Content revision data
'''

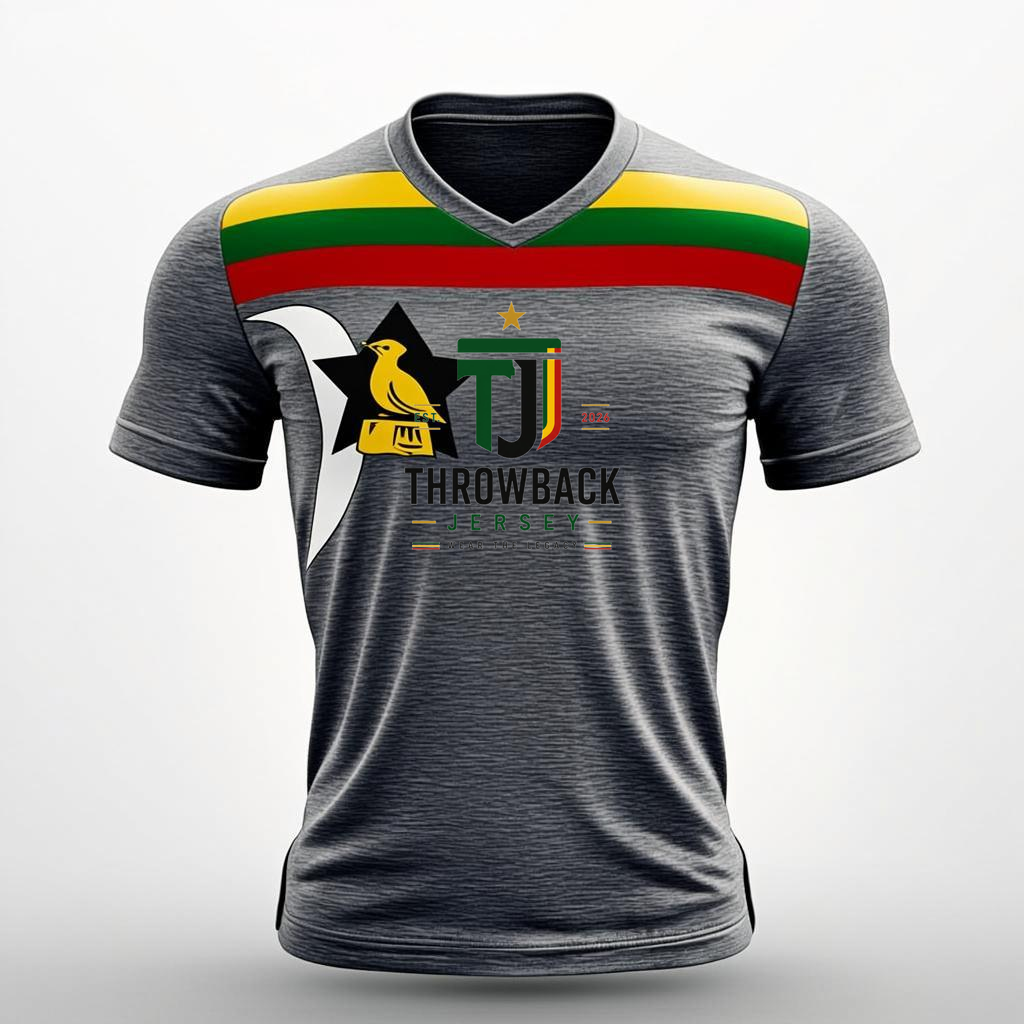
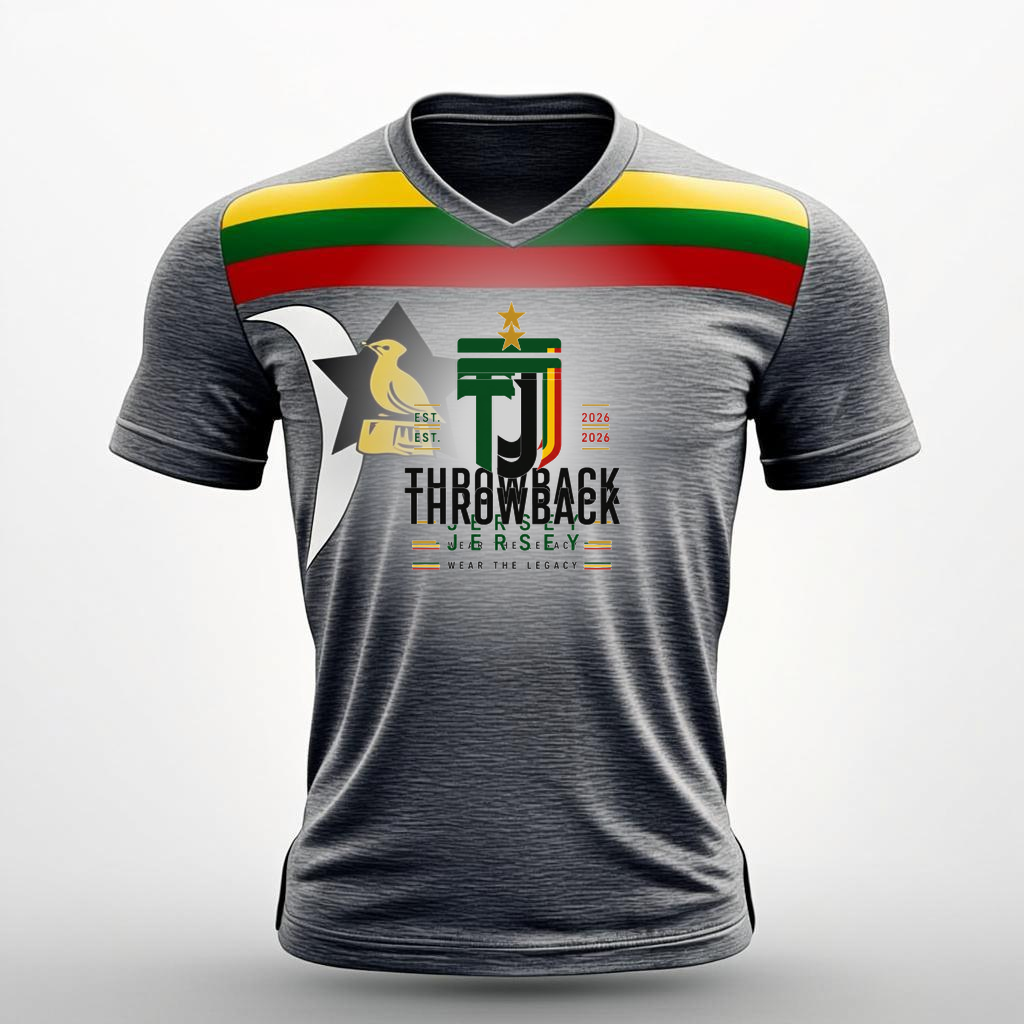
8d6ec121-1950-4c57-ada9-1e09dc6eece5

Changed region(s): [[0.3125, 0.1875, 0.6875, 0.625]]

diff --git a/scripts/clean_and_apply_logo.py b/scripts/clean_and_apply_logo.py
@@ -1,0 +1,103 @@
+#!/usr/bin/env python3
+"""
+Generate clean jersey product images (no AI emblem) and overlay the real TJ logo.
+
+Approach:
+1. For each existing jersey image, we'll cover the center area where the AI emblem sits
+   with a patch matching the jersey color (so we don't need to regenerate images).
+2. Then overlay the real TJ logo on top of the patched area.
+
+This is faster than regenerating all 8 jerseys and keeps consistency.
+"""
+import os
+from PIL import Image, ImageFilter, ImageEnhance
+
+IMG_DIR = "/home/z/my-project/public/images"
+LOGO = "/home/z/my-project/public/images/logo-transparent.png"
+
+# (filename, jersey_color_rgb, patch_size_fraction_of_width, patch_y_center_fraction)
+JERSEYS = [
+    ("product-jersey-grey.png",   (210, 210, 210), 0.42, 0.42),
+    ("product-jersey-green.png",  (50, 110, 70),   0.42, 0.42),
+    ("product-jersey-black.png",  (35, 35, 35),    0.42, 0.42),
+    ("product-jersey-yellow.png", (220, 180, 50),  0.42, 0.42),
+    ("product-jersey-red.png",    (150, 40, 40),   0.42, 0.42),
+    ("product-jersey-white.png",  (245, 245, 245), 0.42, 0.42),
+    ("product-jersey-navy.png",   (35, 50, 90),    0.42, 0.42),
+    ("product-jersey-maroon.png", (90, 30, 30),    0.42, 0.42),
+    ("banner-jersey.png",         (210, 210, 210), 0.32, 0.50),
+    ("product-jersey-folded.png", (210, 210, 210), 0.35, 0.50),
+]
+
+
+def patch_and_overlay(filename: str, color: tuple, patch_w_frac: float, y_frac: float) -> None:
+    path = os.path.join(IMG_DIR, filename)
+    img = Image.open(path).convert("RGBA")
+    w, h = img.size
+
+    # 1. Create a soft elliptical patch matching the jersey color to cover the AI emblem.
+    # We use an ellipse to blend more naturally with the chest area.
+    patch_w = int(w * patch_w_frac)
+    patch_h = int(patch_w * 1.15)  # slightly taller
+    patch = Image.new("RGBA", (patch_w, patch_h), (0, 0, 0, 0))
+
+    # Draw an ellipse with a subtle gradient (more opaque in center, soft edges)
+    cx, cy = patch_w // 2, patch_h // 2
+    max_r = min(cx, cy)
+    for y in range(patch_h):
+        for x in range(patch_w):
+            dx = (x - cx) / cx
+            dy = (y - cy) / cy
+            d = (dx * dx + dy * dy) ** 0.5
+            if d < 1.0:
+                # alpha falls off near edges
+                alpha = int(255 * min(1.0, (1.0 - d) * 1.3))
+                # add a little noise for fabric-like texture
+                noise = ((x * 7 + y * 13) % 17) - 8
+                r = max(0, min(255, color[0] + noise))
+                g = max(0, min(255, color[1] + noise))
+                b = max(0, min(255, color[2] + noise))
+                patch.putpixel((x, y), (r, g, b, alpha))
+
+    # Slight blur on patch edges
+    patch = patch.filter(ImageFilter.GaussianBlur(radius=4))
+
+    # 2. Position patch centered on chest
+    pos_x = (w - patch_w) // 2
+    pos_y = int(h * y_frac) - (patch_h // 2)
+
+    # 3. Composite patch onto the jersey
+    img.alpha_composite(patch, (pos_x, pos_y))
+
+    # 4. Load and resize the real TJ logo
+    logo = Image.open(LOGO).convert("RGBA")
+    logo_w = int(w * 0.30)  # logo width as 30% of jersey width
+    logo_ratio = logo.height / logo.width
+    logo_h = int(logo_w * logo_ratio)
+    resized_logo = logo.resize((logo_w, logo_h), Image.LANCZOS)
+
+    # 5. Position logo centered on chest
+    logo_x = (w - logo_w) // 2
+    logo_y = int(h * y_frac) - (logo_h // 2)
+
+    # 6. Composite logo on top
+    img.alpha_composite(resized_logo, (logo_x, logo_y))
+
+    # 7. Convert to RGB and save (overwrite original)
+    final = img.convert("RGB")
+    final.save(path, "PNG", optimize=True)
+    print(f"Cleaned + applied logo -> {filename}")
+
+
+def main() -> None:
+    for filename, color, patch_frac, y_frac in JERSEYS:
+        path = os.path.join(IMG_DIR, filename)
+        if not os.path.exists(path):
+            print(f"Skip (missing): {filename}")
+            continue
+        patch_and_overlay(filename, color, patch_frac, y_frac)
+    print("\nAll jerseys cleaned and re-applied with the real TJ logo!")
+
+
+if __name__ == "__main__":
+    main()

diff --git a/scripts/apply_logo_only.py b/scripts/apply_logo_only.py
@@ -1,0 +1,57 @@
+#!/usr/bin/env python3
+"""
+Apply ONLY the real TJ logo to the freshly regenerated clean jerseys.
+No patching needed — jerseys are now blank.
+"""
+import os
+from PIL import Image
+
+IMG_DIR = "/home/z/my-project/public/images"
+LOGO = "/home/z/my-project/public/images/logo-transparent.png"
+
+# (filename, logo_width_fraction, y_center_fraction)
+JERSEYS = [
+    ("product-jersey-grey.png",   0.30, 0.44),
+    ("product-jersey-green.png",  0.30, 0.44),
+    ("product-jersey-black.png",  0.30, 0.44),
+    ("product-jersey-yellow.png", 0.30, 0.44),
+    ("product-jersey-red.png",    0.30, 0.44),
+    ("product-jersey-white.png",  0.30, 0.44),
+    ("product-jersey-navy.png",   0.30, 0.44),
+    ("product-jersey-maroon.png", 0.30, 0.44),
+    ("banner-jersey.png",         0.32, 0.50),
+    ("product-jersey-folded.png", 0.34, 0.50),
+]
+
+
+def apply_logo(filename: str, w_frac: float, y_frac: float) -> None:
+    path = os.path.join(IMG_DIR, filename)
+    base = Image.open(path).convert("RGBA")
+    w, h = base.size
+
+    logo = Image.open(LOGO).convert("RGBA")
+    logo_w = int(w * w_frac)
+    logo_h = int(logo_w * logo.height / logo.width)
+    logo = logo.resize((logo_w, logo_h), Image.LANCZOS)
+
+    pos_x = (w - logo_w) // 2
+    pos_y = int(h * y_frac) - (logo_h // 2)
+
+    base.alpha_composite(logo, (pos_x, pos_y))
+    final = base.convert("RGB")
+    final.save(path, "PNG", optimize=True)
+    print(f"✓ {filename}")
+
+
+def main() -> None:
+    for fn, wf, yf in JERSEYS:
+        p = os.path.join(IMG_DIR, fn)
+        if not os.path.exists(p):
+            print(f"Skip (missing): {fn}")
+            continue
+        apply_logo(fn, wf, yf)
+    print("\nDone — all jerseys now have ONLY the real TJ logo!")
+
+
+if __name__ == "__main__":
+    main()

'''

Across the entries above, find the lines with the string "chest" and copy them.

**ANSWER FOR THE TASK:**
+    # We use an ellipse to blend more naturally with the chest area.
+    # 2. Position patch centered on chest
+    # 5. Position logo centered on chest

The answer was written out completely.